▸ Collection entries
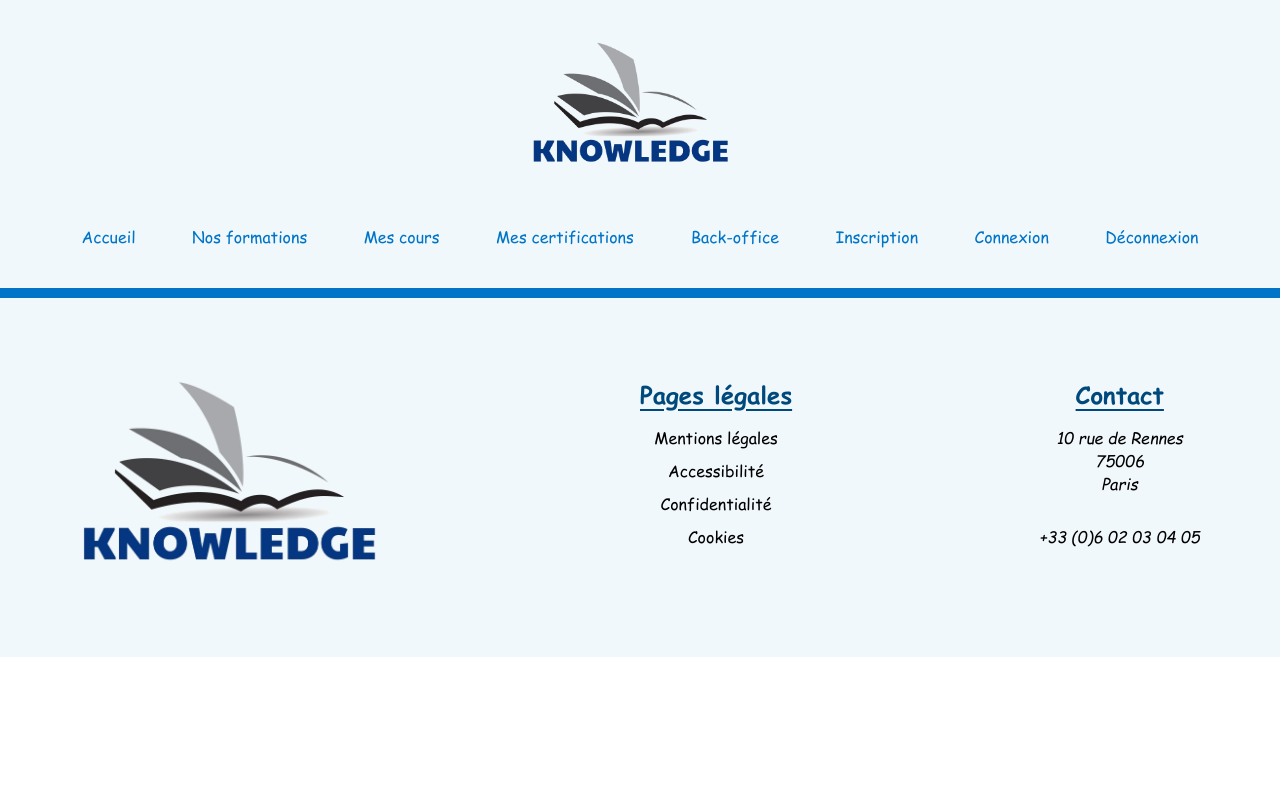
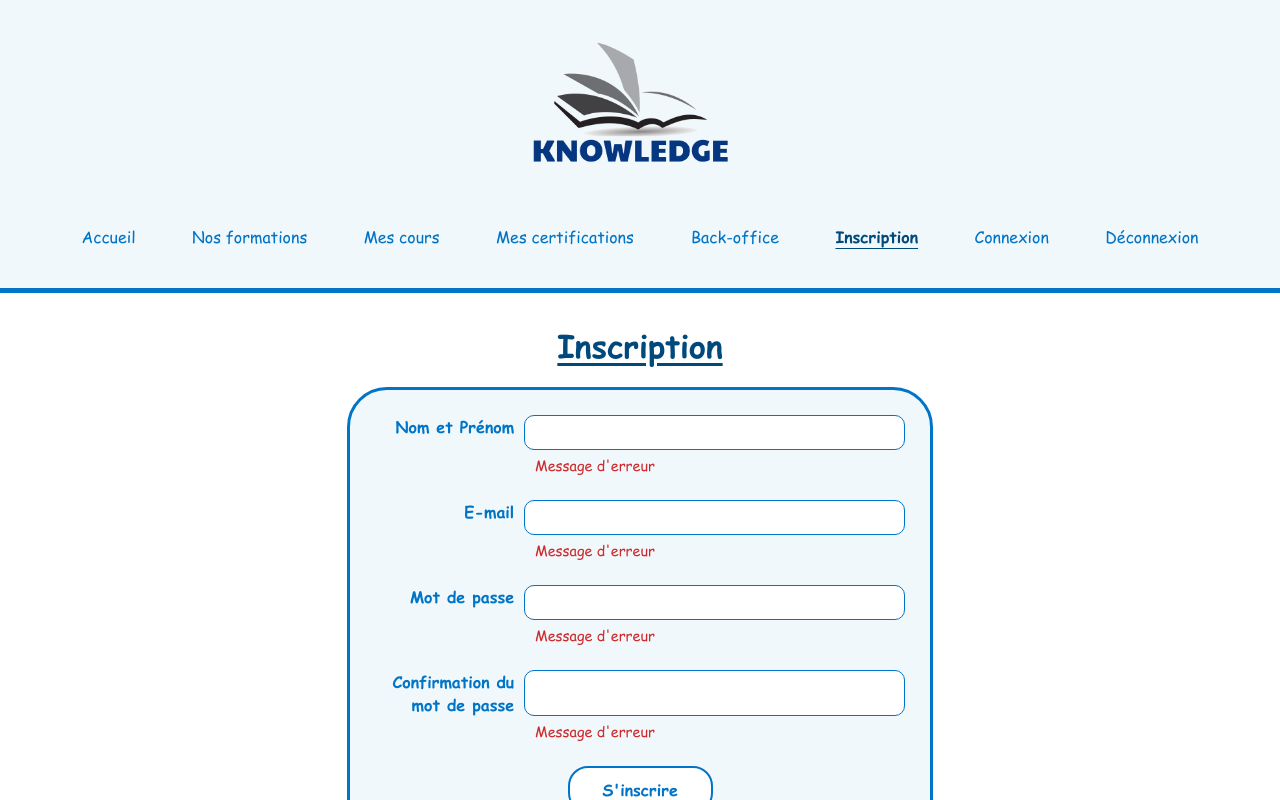
Before and after one commit to fb-lb/CEF_devoirs_knowledge-front, an Angular app: page /inscription in a window 1280 px wide. Before the commit this address led to /. Shown: the top 800 px of the page. Built offline with nearby package versions, Linux system fonts and the light colour scheme.

Commit message:
Add html and css on new register component

```diff
--- a/src/app/app.routes.ts
+++ b/src/app/app.routes.ts
@@ -1,6 +1,8 @@
 import { Routes } from '@angular/router';
 import { Home } from './home/home';
+import { Register } from './register/register';
 
 export const routes: Routes = [
     {path: "", component: Home},
+    {path: "inscription", component: Register}
 ];
--- a/src/app/header/header.html
+++ b/src/app/header/header.html
@@ -17,7 +17,7 @@
                     <li class="header__submenu-item"><a class="header__submenu-link" href="#">Achats</a></li>
                 </ul>
             </li>
-            <li class="header__nav-item"><a class="header__nav-link" href="#">Inscription</a></li>
+            <li class="header__nav-item"><a class="header__nav-link" routerLink="/inscription" routerLinkActive="active-menu-link" [routerLinkActiveOptions]="{exact: true}">Inscription</a></li>
             <li class="header__nav-item"><a class="header__nav-link" href="#">Connexion</a></li>
             <li class="header__nav-item"><a class="header__nav-link" href="#">Déconnexion</a></li>
         </ul>
--- a/src/app/header/header.scss
+++ b/src/app/header/header.scss
@@ -57,6 +57,7 @@
 
     @include for-l {
         width: 100%;
+        align-self: center;
     }
 }
 
--- /dev/null
+++ b/src/app/register/register.html
@@ -0,0 +1,45 @@
+<main>
+    <h1>Inscription</h1>
+    <form  class="form" action="#" method="post">
+        <div class="form__part">
+            <div class="form__input-container">
+                <label class="form__label" for="name">Nom et Prénom</label>
+                <input class="form__input" type="text" id="name" name="name">
+            </div>
+            <div class="form__error-group">
+                <p class="form__error-message">Message d'erreur</p>
+            </div>
+        </div>
+        <div class="form__part">
+            <div class="form__input-container">
+                <label class="form__label" for="mail">E-mail</label>
+                <input class="form__input" type="email" id="mail" name="mail">
+            </div>
+            <div class="form__error-group">
+                <p class="form__error-message">Message d'erreur</p>
+            </div>
+        </div>
+        <div class="form__part">
+            <div class="form__input-container">
+                <label class="form__label" for="password">Mot de passe</label>
+                <input class="form__input" type="password" id="password" name="password">
+            </div>
+            <div class="form__error-group">
+                <p class="form__error-message">Message d'erreur</p>
+            </div>
+        </div>
+        <div class="form__part">
+            <div class="form__input-container">
+                <label class="form__label" for="confirm-password">Confirmation du mot de passe</label>
+                <input class="form__input" type="password" id="confirm-password" name="confirm-password">
+            </div>
+            <div class="form__error-group">
+                <p class="form__error-message">Message d'erreur</p>
+            </div>
+        </div>
+        <button class="form__submit" type="submit">S'inscrire</button>
+        <div class="form__error-group">
+            <p class="form__error-message form__error-message--global">Message d'erreur</p>
+        </div>
+    </form>
+</main>
--- /dev/null
+++ b/src/app/register/register.scss
@@ -0,0 +1,125 @@
+@use '../../styles/variables' as * ;
+@use '../../styles/breakpoints' as *;
+
+main {
+    padding: 30px 10%;
+    display: flex;
+    flex-direction: column;
+    gap: 20px;
+    align-items: center;
+}
+
+h1 {
+    color: $dark-blue;
+    text-decoration: underline;
+    text-align: center;
+    font-weight: bold;
+}
+
+.form {
+    background-color: $light-blue;
+    padding: 25px;
+    display: flex;
+    flex-direction: column;
+    align-items: center;
+    gap: 25px;
+    border: 3px solid $medium-blue;
+    border-radius: 40px;
+
+    @include for-m {
+        width: 50%;
+    }
+
+    @include for-l {
+        min-width: 530px;
+        width: 50%;
+    }
+}
+
+.form__part {
+    width: 100%;
+    display: flex;
+    flex-direction: column;
+    gap: 5px;
+}
+
+.form__input-container {
+    display: flex;
+    flex-direction: column;
+    gap: 10px;
+
+    @include for-l {
+        flex-direction: row;
+    }
+}
+
+.form__label {
+    color: $medium-blue;
+    font-weight: bold;
+    text-align: center;
+
+    @include for-m {
+        text-align: left;
+    }
+
+    @include for-l {
+        text-align: right;
+        width: 200px;
+    }
+}
+
+.form__input {
+    padding: 5px;
+    width: 100%;
+    border: 1px solid $medium-blue;
+    border-radius: 10px;
+
+    @include for-l {
+        max-width:100%;
+    }
+}
+
+.form__error-group {
+    display: flex;
+    flex-direction: column;
+    gap: 3px;
+}
+
+.form__error-message {
+    color: $red;
+    font-size: 0.9rem;
+    text-align: center;
+
+    @include for-m {
+        text-align: left;
+    }
+
+    @include for-l {
+        text-align: left;
+        padding-left: 160px;
+    }
+}
+
+.form__error-message--global {
+    @include for-l {
+        padding: 0;
+    }
+}
+
+.form__submit {
+    background-color: white;
+    color: $medium-blue;
+    padding: 10px;
+    width: 100%;
+    max-width: 145px;
+    border: 2px solid $medium-blue;
+    border-radius: 20px;
+    font-weight: bold;
+    transition: all 0.3s ease;
+}
+
+.form__submit:hover {
+    background-color: $medium-blue;
+    color: white;
+    transform: scale(1.1);
+}
```
Also changed, not shown: src/app/register/register.ts (added, +11 -0 lines), 1 other file (tests, documents, lock files or other folders).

▸ ACTION ITEM
If a line in the data holds the string "color", copy that line.

▸ EXERCISE SOLUTION
+    color: $dark-blue;
+    background-color: $light-blue;
+    color: $medium-blue;
+    color: $red;
+    background-color: white;
+    color: $medium-blue;
+    background-color: $medium-blue;
+    color: white;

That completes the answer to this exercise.